* WHAT NEEDS TO BE DONE: Write the full listing out again, word for word, but omit the pictures.

* RECORDS SUPPLIED:

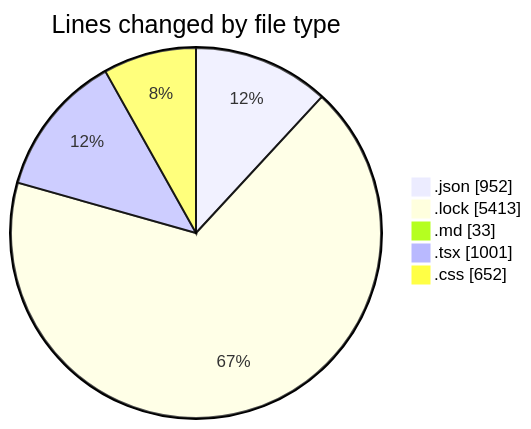
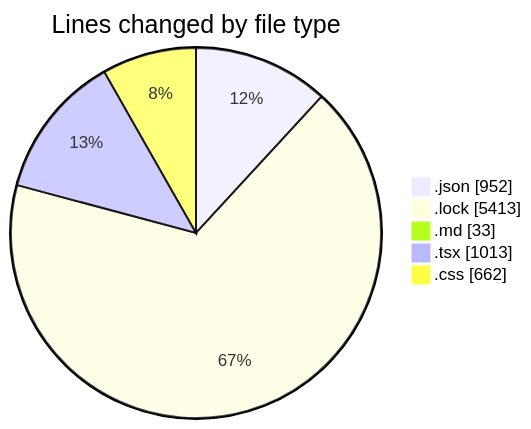
One commit to EIIisD/code-tracking changed the first of 2 diagrams in 2025-08-11/ribbon/README.md. Above: the diagram before and after it, drawn with Mermaid. The commit also changed other lines of this file and 1 other file, not shown here.

````diff
--- a/2025-08-11/ribbon/README.md
+++ b/2025-08-11/ribbon/README.md
@@ -37,9 +37,9 @@
 ```mermaid
 pie showData
 title Lines changed by file type
 ".json" : 952
 ".lock" : 5413
 ".md" : 33
-".tsx" : 1001
-".css" : 652
+".tsx" : 1013
+".css" : 662
 ```
````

* RESULT OF THE TASK:
One commit to EIIisD/code-tracking changed the first of 2 diagrams in 2025-08-11/ribbon/README.md. Above: the diagram before and after it, drawn with Mermaid. The commit also changed other lines of this file and 1 other file, not shown here.

````diff
--- a/2025-08-11/ribbon/README.md
+++ b/2025-08-11/ribbon/README.md
@@ -37,9 +37,9 @@
 ```mermaid
 pie showData
 title Lines changed by file type
 ".json" : 952
 ".lock" : 5413
 ".md" : 33
-".tsx" : 1001
-".css" : 652
+".tsx" : 1013
+".css" : 662
 ```
````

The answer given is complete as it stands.